As a senior Taliban military commander, Noori has been described in government reports as a military mastermind of sorts who engaged in hostilities “against U.S. and Coalition forces in Zabul Province.” Noori, who is estimated to be around 46 or 47 years old, has developed close ties to Taliban leader Mullah Omar and other senior Taliban officials, according to a JTF-GTMO report. Noori, who was named as the Taliban governor for the Balkh and Lagman provinces, is wanted by the United Nations for war crimes including the murder and torture of thousands of Shiite Muslims. Noori has been able to remain a “significant figure” to Taliban supporters and sympathizers. According to government records, which are based on conversations with Noori, he grew up in Shajoy where he learned to read and write at a mosque in his village. His father was the imam at the mosque. As a boy, he worked as a farmer on his father’s land. In March 1999, he traveled to Kabul where he met with Mullah Yunis, the commander of the Taliban security base, and expressed interest in joining the Taliban. After the Taliban front lines fell in November 2001, Noori traveled to Konduz where he was trained and worked with Omar. Noori has been implicated in the murder of thousands of Shiites in northern Afghanistan. When asked about the killings, Noori “did not express any regret and stated they did what they needed to do in their struggle to establish their ‘ideal state.’”
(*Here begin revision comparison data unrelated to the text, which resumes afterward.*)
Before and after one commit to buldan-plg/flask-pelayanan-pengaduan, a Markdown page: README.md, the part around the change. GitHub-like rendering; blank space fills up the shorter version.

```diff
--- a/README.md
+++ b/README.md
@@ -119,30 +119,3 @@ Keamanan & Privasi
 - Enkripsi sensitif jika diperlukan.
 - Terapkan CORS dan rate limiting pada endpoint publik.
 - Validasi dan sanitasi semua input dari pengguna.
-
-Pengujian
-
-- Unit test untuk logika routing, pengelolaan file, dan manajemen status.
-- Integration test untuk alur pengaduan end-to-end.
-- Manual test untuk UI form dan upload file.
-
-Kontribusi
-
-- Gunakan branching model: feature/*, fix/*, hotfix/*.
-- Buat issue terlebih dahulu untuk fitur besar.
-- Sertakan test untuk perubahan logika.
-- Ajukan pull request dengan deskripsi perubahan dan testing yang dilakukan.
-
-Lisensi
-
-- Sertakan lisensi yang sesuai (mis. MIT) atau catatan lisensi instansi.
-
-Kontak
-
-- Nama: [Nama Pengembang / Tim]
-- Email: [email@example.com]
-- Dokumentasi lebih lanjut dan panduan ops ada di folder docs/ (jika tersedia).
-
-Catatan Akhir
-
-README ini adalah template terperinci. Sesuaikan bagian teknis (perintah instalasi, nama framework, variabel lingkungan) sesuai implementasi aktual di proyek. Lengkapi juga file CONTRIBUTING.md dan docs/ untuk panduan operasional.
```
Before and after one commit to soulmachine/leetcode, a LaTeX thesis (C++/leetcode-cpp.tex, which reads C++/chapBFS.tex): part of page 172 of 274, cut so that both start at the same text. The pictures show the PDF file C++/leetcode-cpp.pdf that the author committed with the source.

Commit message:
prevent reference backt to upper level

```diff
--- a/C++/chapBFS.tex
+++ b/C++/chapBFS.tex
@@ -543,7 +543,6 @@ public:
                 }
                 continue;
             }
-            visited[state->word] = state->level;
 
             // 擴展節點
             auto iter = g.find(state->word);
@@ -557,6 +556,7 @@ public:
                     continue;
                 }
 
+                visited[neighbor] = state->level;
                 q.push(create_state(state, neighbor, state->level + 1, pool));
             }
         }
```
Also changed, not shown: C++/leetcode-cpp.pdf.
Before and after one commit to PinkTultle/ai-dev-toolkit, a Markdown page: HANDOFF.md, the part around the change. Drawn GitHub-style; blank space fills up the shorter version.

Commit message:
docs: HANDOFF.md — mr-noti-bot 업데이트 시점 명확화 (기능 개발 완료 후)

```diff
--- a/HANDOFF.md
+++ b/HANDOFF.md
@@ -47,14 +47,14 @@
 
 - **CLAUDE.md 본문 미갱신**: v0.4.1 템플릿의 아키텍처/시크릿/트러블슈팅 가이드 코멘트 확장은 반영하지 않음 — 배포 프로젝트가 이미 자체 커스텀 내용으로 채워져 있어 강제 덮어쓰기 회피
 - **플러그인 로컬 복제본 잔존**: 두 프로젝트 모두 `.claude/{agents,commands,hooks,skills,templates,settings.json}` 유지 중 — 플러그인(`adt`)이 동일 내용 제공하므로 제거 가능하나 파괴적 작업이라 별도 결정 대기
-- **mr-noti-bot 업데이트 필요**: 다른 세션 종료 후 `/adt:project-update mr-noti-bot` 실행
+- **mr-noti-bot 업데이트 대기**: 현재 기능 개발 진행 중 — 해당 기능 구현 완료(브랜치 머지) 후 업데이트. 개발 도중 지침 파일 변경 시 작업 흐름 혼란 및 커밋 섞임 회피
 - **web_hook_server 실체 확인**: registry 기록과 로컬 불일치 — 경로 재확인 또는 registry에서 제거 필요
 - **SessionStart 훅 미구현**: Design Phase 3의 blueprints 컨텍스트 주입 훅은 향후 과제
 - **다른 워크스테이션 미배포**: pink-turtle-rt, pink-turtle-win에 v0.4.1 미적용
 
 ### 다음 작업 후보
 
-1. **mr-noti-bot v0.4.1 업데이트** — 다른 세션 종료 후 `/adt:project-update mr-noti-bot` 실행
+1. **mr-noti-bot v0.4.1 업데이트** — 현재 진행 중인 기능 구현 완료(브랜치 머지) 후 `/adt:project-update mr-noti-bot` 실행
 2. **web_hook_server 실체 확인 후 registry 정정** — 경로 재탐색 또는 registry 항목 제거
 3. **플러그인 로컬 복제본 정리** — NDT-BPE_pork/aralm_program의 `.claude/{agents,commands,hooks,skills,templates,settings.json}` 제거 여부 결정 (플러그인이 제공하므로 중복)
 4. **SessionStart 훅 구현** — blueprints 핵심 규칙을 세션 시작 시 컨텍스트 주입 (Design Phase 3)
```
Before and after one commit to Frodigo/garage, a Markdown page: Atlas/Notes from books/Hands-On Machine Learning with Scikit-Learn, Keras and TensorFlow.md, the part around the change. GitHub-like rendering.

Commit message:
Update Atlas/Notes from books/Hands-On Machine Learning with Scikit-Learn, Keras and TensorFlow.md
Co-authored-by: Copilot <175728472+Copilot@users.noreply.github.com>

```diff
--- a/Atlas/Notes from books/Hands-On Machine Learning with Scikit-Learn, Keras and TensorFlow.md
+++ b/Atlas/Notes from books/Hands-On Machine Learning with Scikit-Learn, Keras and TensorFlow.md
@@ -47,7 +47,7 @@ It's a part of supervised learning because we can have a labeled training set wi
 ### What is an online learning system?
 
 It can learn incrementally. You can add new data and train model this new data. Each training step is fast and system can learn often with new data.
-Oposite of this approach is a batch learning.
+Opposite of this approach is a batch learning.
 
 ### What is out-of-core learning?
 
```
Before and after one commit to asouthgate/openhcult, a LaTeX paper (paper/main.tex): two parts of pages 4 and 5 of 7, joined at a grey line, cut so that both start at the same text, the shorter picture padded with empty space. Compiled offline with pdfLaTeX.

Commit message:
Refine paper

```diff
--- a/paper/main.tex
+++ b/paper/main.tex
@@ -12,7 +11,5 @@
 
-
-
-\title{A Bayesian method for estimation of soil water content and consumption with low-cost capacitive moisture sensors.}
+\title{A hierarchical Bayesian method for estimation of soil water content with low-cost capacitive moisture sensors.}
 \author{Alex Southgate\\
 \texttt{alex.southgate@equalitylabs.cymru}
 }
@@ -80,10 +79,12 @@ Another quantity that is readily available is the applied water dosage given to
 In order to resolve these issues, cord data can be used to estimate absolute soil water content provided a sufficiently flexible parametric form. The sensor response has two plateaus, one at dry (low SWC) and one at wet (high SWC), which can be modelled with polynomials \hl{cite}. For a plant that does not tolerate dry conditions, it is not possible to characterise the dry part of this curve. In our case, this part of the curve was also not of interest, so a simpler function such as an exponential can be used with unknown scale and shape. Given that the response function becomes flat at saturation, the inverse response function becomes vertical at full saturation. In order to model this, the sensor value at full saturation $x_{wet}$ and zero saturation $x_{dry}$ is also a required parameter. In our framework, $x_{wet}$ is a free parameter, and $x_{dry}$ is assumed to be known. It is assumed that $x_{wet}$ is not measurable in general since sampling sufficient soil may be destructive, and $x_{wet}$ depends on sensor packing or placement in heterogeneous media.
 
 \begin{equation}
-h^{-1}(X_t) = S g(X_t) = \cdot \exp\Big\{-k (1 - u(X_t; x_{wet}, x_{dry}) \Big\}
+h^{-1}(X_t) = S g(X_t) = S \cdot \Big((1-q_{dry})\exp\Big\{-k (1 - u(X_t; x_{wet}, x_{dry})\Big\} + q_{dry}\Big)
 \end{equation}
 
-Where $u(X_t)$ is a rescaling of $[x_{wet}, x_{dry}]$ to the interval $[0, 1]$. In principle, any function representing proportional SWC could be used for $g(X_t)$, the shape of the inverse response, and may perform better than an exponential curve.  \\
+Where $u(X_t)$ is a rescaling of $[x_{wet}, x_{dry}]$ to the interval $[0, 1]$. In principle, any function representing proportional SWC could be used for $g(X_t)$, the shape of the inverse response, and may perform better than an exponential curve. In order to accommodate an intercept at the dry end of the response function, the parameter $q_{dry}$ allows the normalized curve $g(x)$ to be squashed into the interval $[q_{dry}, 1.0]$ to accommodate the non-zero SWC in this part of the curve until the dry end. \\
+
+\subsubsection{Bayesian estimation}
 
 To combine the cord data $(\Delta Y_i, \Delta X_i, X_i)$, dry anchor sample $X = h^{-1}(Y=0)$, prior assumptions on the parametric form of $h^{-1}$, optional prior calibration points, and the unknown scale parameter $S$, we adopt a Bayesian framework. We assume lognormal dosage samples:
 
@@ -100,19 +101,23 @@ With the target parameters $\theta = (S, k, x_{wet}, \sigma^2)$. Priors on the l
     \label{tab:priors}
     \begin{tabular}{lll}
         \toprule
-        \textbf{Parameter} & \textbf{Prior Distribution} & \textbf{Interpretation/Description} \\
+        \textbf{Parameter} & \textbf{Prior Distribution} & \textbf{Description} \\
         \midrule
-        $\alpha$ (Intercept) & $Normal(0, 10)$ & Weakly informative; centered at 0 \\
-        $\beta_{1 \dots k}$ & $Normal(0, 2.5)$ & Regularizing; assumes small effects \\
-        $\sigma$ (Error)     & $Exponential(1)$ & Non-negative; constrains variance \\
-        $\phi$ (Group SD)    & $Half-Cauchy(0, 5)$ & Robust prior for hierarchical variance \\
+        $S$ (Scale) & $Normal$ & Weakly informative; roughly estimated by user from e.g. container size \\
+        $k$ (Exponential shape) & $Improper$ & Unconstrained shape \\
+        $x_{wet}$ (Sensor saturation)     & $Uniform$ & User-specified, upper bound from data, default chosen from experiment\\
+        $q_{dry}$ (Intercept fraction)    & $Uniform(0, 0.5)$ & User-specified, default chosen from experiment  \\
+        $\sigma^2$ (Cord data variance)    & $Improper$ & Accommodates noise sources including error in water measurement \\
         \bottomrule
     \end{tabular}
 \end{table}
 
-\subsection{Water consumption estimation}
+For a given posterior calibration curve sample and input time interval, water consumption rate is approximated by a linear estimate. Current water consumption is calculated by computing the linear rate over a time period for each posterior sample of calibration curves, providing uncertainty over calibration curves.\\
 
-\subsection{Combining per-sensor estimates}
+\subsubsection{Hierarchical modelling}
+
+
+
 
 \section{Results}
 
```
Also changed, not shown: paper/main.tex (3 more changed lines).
Mullah Mohammad Fazi
As the Taliban’s former deputy defense minister, Fazi was held at Guantanamo after being identified as an enemy combatant by the United States. Fazi is an admitted senior commander who served as chief of staff of the Taliban Army and as a commander of its 22nd Division. He’s also wanted by the United Nations on war crimes for the murder of thousands of Shiite Muslims in Afghanistan. According to documents, Fazi “wielded considerable influence throughout the northern region of Afghanistan and his influence continued after his capture.” The Taliban has used Fazi’s capture as a recruiting tool. “If released, detainee would likely rejoin the Taliban and establish ties” with other terrorist groups, the Guantanamo report says.
Mullah Khairullah Khairkhwa
Khairkhwa is the former governor of the Herat province and has close ties with Usama bin Laden and Mullah Omar. According to the Joint Task Force Guantanamo file, Khairkhwa “represented the Taliban during meetings with Iranian officials seeking to support hostilities against US and coalition forces.” Khairkhwa and his deputies are suspected of being associated with an extremist military training camp run by the Al Qaeda commander Abu Musab al Zarqawi, who was killed in 2006. U.S. authorities have also accused Khairkhwa of becoming a powerful opium trafficker.
Mohammad Nabi Omari
As a senior Taliban leader, Nabi Omari has held multiple leadership roles in various terror-related groups. Pre-9/11, Nabi, who is estimated to be in his mid-40s, worked border security for the Taliban – a position that gave him “access to senior Taliban commander and leader of the Haqqani Network, Jalaluddin Haqqani,” according to the JTF-GTMO report. Born in the Khowst Province of Afghanistan, Nabi Omari and his family were forced to resettle as refugees though In Miram Shah, Pakistan after the Soviet Union’s occupation in Afghanistan. In the late 1980s, Nabi Omari returned to Afghanistan where he fought with the mujahideen against the Soviets. During the early 1990s, he ping-ponged between Taliban-related positions and others, including a stint as a used car salesman. In August 2002, Nabi reportedly helped two al Qaeda operatives smuggle missiles in Pakistan. The weapons were smuggled in pieces and the plan was to reassemble the missiles once all of the pieces had been brought across. Nabi was caught in September 2002 and eventually moved to Guantanamo.